Thursday, July 26, 2012

Making a Washtub Bass

© 2012 by Tom King       
Elements of a Washtub Bass

Here's a handy low-cost instrument to add to your song service band at church. It's a lot less expensive than a standup bass or an electric bass. If you buy a premium washtub it runs under $20 and has a lovely sound. It's also easy to learn to play if you have a good ear for a bass line. The kids used to play with the guitarists. Deacons could hear it out in the hall while the guitars didn't carry that far. Ever once in a while they would stick their heads in the back door to see what that thumpin' bass was all about. I highly recommend you add one to your band. They really do sound great!

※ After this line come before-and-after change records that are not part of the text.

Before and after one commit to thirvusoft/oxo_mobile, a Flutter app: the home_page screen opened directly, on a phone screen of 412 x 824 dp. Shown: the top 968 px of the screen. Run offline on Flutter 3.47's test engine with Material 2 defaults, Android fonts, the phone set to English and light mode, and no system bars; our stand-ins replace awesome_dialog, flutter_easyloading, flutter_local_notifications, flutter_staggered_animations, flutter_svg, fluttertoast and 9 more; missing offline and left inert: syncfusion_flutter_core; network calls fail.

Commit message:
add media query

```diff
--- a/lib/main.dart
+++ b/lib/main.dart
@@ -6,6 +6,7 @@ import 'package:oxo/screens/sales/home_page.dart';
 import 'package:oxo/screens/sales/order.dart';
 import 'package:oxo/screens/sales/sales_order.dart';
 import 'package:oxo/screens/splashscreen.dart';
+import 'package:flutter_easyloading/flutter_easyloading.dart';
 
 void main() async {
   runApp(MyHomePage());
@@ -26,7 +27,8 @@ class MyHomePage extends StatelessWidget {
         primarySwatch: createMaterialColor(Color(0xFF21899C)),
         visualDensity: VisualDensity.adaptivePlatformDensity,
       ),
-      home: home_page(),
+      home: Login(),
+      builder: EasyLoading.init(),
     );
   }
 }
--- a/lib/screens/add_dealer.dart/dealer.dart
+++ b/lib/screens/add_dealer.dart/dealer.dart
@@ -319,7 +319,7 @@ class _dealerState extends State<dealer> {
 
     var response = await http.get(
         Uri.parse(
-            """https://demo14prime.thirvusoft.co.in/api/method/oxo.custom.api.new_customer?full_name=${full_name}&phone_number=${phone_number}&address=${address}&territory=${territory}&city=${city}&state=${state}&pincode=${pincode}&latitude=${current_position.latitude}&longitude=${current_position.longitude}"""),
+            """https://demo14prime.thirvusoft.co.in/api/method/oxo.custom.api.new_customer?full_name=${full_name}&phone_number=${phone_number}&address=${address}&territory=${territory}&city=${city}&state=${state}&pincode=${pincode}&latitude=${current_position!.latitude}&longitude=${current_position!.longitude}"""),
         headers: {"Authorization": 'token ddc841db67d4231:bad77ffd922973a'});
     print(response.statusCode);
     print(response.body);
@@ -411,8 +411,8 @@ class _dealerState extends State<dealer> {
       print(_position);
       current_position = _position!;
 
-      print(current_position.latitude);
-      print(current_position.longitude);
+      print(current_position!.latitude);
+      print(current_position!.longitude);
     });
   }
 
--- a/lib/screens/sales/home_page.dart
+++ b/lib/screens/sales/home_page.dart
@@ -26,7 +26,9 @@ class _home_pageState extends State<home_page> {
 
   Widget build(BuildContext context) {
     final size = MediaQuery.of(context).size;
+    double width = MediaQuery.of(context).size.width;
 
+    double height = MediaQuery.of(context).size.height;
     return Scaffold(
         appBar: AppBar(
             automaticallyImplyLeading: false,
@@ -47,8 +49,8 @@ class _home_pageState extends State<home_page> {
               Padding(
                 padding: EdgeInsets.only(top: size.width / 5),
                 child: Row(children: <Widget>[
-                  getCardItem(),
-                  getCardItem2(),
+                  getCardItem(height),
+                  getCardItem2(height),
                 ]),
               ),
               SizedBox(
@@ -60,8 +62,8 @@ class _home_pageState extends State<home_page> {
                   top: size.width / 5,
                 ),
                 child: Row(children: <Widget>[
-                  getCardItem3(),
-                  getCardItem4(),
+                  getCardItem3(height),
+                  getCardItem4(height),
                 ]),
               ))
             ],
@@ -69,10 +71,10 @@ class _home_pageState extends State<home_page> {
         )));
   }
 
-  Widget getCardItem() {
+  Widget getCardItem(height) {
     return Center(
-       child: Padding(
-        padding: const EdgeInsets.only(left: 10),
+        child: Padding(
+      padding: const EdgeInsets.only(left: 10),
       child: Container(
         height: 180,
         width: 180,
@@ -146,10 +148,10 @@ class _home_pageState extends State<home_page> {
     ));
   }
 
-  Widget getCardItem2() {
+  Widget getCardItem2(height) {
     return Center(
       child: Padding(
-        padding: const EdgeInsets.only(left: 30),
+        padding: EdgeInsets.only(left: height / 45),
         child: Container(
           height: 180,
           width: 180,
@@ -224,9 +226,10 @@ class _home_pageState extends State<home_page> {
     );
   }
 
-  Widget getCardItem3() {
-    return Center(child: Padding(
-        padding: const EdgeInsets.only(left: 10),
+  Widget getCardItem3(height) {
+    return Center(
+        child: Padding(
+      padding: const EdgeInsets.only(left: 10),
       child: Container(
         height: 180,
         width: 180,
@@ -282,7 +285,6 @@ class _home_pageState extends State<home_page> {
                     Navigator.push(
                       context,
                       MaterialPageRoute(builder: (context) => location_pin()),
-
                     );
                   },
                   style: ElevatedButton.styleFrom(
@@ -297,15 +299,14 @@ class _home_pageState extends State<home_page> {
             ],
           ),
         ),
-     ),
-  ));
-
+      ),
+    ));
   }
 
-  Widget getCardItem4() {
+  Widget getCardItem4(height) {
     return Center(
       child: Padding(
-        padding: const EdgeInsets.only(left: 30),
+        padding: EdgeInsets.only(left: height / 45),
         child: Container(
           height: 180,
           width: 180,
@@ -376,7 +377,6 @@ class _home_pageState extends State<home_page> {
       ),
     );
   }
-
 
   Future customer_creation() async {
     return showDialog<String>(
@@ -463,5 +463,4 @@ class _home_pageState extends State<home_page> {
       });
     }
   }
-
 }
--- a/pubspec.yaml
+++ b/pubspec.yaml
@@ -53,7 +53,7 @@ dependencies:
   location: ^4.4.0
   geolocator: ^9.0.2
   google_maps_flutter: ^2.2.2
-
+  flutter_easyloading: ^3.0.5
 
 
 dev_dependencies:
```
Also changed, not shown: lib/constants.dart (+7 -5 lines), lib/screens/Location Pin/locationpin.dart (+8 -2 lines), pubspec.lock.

Here’s what you need:
  1. Pan Washer 
  2. Flat Washer 
  3. Plastic Grommet
  4. Washtub
  5. Decorative Dowel
  6. Tool Handle (broom, shovel, hoe or something like that)
  7. Bass Fiddle G string, heavy weed whacker line or a length of half inch nylon braided rope
Here's what you do:
  1. Drill a 5/8” hole in the center of the bottom of the tub.
  2. Insert the rubber grommet to protect the sharp edges of the hole.
  3. Drill an appropriate sized hole in the tool handle near the top and glue in place a decorative dowel (the kind you hang a window sash on) perpendicular to the top of the tool handle (see below).

 Setup to Play:

  1. Tie either a length of 5/8” rope or a standup bass string to the top of the tool handle and run it through the grommet in the bottom of the washtub and through the pan washer and then the flat washer.
  2. Tie a figure 8 knot in the string to prevent it from escaping.
  3. Using the bass string may require you to improvise a smaller flat washer to keep it from slipping through the hole.  
  4. Make sure the string has solid contact with the metal bottom of the tub.

How to Play the Washtub Bass

When you play, place one foot on the rim of the tub opposite the point on the edge where the handle is braced against the rim.  Don’t put your foot flat on the bottom or you deaden the tone. Stretch and loosen the string to change the notes as you pluck the string in time to the music. I like to use my hand to hold the string firmly against the stick. Changing my hand position higher or lower changes the length of the plucked string. I grip different places depending on the key of the song. The washtub is very forgiving of mistakes in pitch

Care and Maintenance:
  • Don't leave it out in the rain.
  • Replace the string if it breaks.